**DATA SUPPLIED**
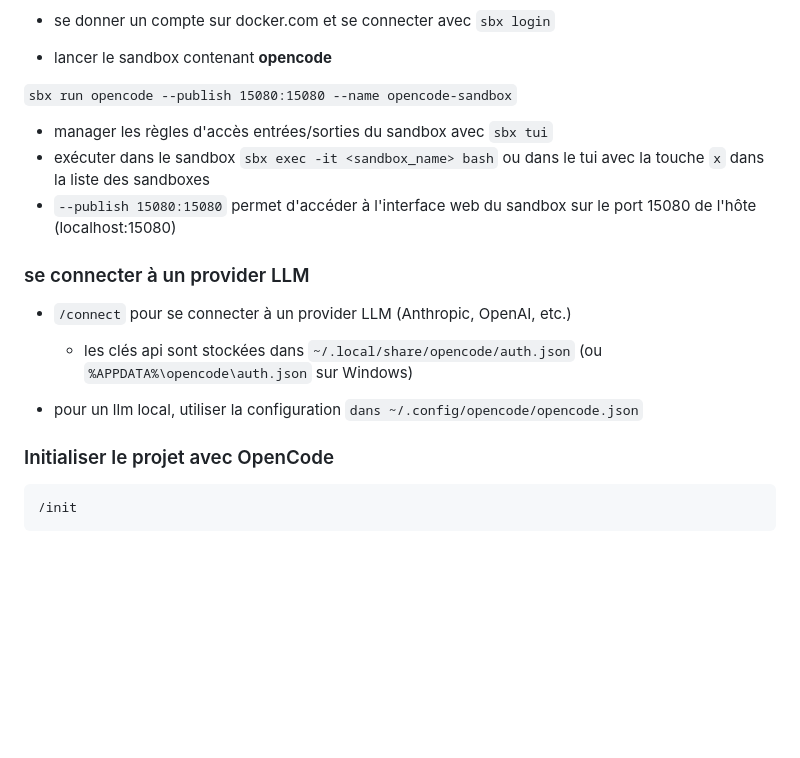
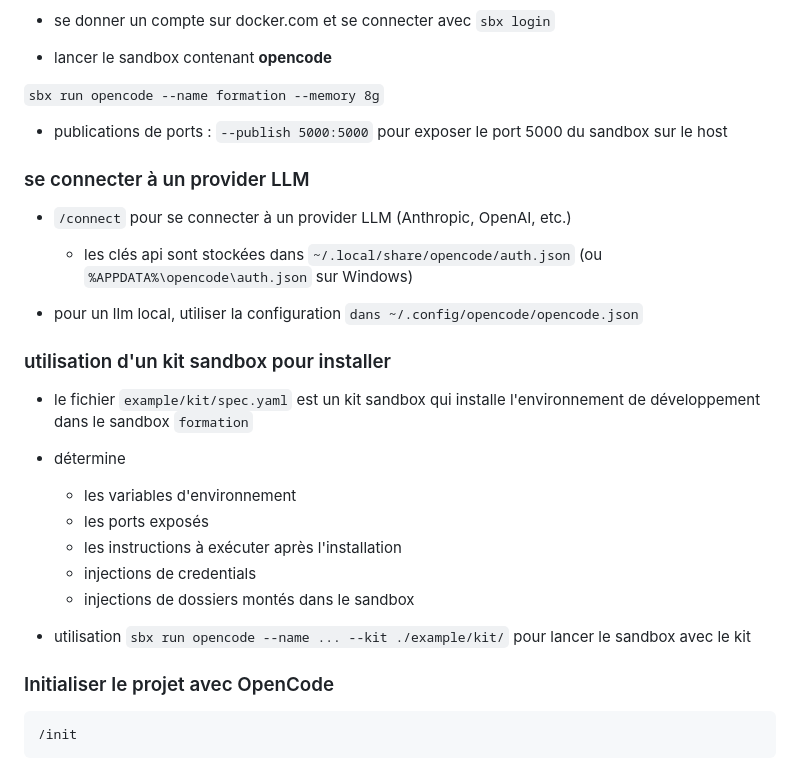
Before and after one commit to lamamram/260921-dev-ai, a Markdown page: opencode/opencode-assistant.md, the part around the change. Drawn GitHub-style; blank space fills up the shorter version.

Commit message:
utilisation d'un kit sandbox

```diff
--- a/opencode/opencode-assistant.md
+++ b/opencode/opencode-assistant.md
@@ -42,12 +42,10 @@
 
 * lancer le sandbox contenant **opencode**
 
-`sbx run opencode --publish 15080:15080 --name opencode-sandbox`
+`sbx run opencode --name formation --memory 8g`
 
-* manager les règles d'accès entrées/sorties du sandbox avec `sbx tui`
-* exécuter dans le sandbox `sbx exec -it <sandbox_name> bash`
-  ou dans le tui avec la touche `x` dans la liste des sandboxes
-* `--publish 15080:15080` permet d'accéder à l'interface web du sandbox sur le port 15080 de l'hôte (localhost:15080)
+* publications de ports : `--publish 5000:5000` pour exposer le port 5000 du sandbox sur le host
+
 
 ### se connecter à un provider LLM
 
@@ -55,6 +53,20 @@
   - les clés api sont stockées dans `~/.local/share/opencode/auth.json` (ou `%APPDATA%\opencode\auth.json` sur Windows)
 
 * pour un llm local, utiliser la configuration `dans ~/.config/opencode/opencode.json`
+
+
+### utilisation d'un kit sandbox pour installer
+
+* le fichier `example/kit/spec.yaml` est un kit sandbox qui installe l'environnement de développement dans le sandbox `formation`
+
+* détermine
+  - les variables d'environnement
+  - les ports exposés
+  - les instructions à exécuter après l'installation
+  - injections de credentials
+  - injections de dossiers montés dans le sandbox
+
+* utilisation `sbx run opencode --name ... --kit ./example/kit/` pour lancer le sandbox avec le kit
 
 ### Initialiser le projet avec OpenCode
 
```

* * *

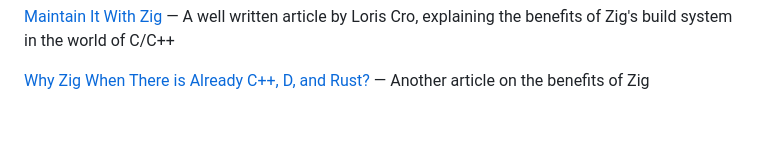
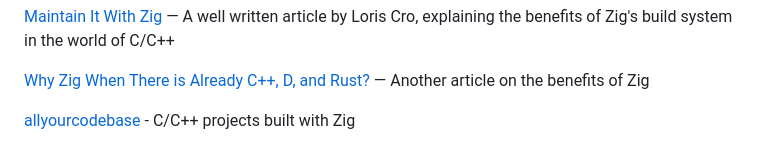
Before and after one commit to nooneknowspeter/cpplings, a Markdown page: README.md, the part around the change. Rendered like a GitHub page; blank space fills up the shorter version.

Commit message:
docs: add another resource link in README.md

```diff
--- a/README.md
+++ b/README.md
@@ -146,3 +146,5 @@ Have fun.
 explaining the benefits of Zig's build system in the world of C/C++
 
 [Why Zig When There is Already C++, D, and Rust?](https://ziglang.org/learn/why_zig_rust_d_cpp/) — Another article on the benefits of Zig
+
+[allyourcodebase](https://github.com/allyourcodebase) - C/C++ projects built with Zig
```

...

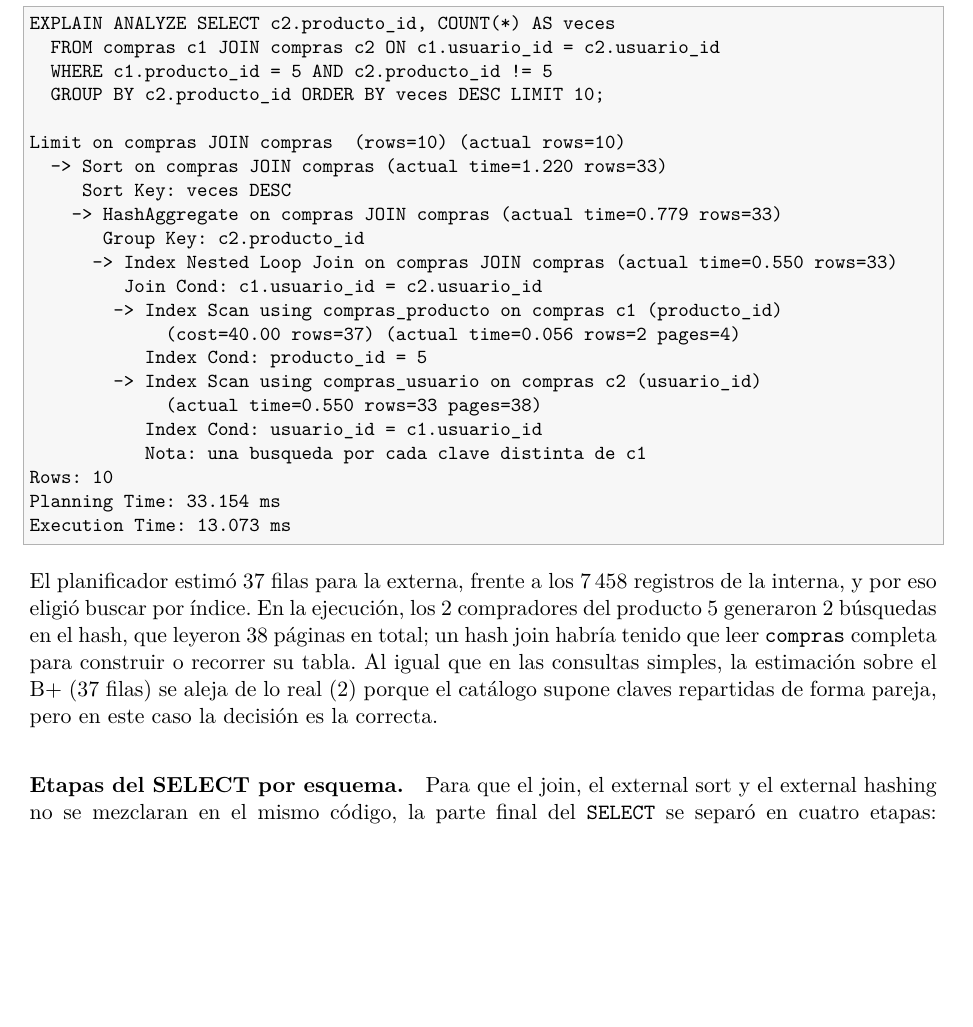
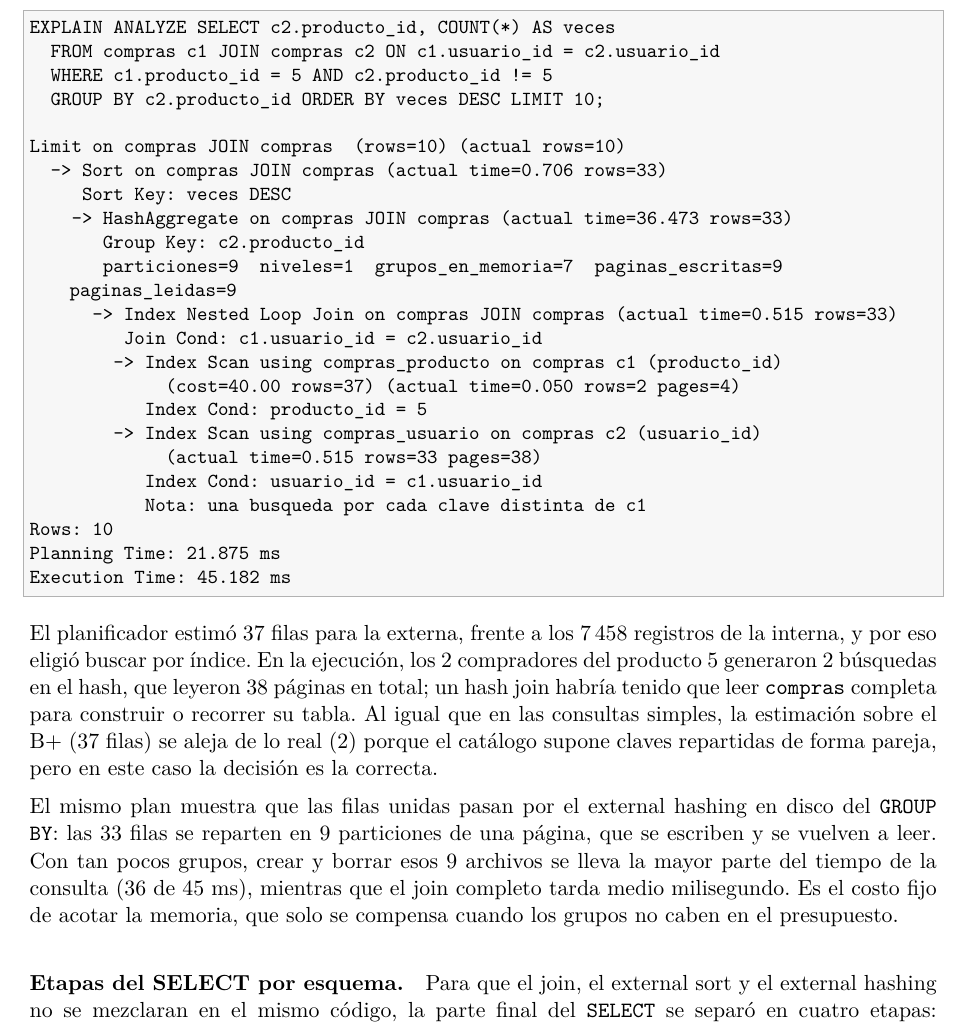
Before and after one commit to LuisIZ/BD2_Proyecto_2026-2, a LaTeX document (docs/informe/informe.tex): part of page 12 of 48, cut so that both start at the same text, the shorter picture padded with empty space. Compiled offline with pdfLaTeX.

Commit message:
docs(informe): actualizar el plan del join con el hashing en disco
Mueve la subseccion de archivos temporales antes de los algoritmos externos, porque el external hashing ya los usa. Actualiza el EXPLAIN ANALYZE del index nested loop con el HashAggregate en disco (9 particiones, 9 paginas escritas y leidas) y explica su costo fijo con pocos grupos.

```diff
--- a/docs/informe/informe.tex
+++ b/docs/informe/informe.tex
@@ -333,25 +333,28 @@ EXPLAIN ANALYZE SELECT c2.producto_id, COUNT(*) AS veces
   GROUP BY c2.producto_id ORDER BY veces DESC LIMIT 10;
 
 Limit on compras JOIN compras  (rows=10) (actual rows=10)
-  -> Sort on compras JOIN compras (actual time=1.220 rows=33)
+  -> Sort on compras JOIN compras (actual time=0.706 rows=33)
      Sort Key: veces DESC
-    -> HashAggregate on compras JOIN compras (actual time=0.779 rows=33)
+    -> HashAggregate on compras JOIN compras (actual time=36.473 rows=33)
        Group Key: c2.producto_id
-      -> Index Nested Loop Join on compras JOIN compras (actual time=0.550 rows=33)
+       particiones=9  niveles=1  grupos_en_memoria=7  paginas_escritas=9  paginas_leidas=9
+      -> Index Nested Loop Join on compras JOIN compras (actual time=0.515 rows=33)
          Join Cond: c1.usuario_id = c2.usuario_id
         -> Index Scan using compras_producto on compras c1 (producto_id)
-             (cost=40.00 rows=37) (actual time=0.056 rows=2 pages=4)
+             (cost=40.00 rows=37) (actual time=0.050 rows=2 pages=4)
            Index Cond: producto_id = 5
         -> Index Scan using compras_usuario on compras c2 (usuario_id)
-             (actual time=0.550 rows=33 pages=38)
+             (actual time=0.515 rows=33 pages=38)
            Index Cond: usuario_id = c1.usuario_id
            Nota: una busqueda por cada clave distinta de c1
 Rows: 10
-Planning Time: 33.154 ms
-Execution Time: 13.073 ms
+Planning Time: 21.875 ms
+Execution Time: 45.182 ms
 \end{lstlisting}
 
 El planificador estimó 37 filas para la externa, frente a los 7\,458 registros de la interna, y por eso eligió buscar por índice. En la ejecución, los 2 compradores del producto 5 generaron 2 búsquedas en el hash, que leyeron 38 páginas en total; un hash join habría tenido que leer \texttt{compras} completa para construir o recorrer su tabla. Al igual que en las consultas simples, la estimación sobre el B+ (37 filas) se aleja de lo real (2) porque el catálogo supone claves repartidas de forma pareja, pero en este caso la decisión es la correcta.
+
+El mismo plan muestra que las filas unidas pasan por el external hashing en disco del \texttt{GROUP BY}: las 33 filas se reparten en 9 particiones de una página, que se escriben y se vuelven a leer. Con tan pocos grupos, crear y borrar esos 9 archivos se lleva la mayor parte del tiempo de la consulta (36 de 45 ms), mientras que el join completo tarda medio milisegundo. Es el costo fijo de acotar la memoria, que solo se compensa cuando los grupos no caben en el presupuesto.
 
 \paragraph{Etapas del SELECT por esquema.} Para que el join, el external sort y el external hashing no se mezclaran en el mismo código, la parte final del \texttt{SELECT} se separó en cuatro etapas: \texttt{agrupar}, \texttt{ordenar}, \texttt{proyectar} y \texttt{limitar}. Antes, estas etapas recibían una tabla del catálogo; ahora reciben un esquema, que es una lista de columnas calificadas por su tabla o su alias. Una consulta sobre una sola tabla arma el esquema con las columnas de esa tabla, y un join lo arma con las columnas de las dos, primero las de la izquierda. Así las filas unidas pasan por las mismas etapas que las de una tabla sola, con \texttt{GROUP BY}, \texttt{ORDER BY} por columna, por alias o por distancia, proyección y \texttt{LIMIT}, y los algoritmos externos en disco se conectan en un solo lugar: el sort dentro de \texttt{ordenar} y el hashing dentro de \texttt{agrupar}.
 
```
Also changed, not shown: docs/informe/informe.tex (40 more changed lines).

**TASK**
Which lines of the records contain "informe"? Show each of them.

**EXERCISE ANSWER**
Before and after one commit to LuisIZ/BD2_Proyecto_2026-2, a LaTeX document (docs/informe/informe.tex): part of page 12 of 48, cut so that both start at the same text, the shorter picture padded with empty space. Compiled offline with pdfLaTeX.
docs(informe): actualizar el plan del join con el hashing en disco
--- a/docs/informe/informe.tex
+++ b/docs/informe/informe.tex
Also changed, not shown: docs/informe/informe.tex (40 more changed lines).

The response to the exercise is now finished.